During the course of the Anglo-German naval race, the British Admiralty found a regular flow of information on Germany's naval policy, on her warship construction and on the technical progress of her fleet to be absolutely vital. It was only on the basis of accurate calculations of Germany's maritime development that the framers of British naval policy could formulate a coherent response to this alarming challenge to the Royal Navy's long-standing supremacy at sea. While numerous sources were available to the Admiralty on the development of the German navy the most important, was the information provided by the British naval attaché in Berlin. From his meetings with German officials, conversations at social occasions, visits to naval facilities and shipyards, and personal observations of German naval politics, the British naval attaché was able to supply a regular stream of high-grade intelligence to his superiors in Whitehall. This volume examines and illustrates the work of the last four officers to hold the post of naval attaché in Berlin before the cataclysm of 1914, Captains Dumas, Heath, Watson and Henderson. By providing examples of their reporting on such crucial matters as the expansion of the German battle fleet, the goals of Admiral von Tirpitz, the development of German naval materiel, including Dreadnoughts, U-boats and airships, this volume of attaché correspondence illustrates a fundamental, but neglected, dimension of the Anglo-German naval race before the First World War: namely, the role of the navy's 'man on the spot' in Berlin.
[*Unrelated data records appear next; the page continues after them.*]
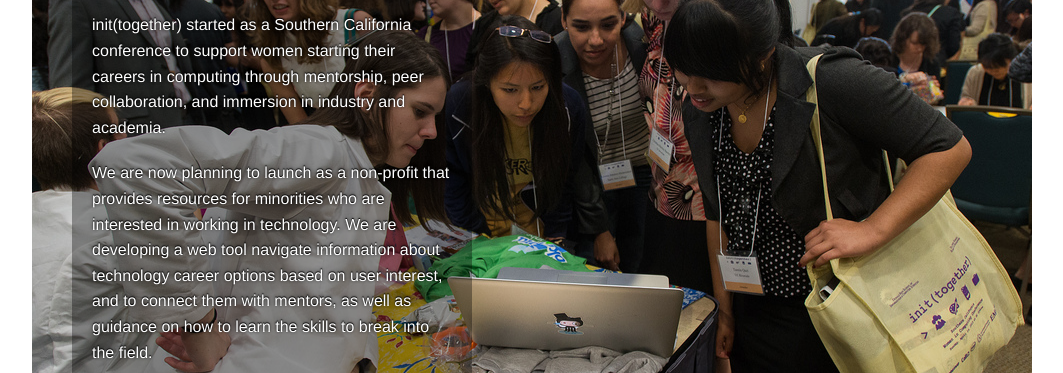
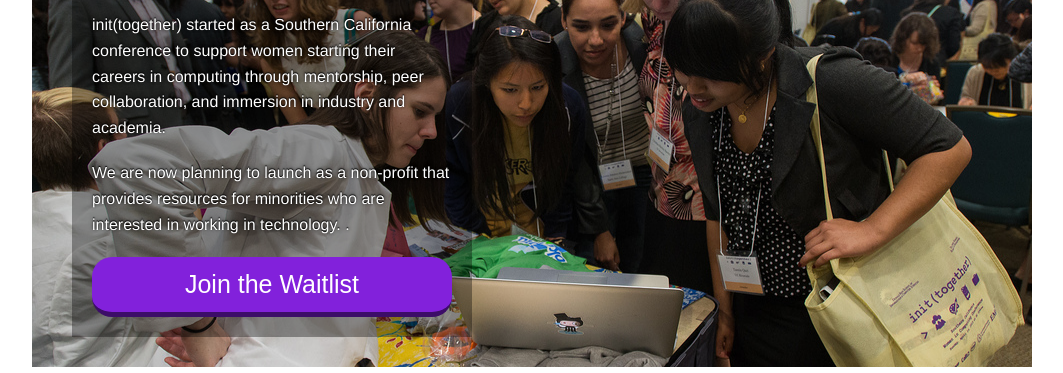
Before and after one commit to jensechu/initLanding, a plain HTML site: page index.html in a window 1280 px wide. Shown: the part 130-503 px from the top of the page, without its empty margins (108-1171 px from the left). Drawn offline with nearby package versions, Linux system fonts and the light colour scheme.

Commit message:
Update index.html

```diff
--- a/index.html
+++ b/index.html
@@ -25,8 +25,7 @@
         <div class="masthead-inner">
           <h1>init(together)</h1>
           <p>init(together) started as a Southern California conference to support women starting their careers in computing through mentorship, peer collaboration, and immersion in industry and academia.</p>
-          <p> We are now planning to launch as a non-profit that provides resources for minorities who are interested in working in technology.  We are developing a web tool navigate information about technology career options based on user
-interest, and to connect them with mentors, as well as guidance on how to learn the skills to break into the field.</p>
+          <p> We are now planning to launch as a non-profit that provides resources for minorities who are interested in working in technology. .</p>
           <div class="init-button text-center" data-reveal-id="waitlistModal">
             Join the Waitlist
           </div>
```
Table of Contents
Contents: Introduction: The rivalry takes root: Anglo-German naval relations in the aftermath of the Dreadnought; The rivalry deepens: Anglo-German naval relations and the 1908 naval Novelle; The height of the German challenge: Tirpitz, the acceleration crisis and the breakdown of Anglo-German naval relations; Pulling away from the precipice: naval negotiations and airpower; Germany's last throw of the dice: Tirpitz, the large navy party and the 1912 Novelle; Britannia victorious? The naval race in the aftermath of the 1912 Novelle; The calm before the storm: Anglo-German naval relations in the run up to the First World War; Documents and sources; Index.
Matthew S. Seligmann is Senior Lecturer in History at the University of Northampton, UK
’This impressive collection is the result of prodigious labor in various British archives... This, then, is an extremely useful collection of primary documents meant to provide insight into British thinking about Germany and its navy during the Anglo-German naval arms race before World War I... The scholarly value of the documents collected in this volume is enormous.’ H-Net ’Any naval historian must be grateful to the editor for this volume, for he has enlarged our knowledge of an important period in Anglo-German relations before the Great War.’ International Journal of Maritime History ’The scholarly value of the documents collected in this volume is enormous.’ geschichte.transnational ’By recovering these documents, Seligmann has added a major strand to our ability to understand the Anglo-German Naval Race. By publishing such a large sample (over 200 separate reports), the Navy Records Society has once again demonstrated the value of a specialist academic society, and the critical role of naval issues in British history. This will be an essential resource for all scholars dealing with Anglo-German relations in the Dreadnought era.’ English Historical Review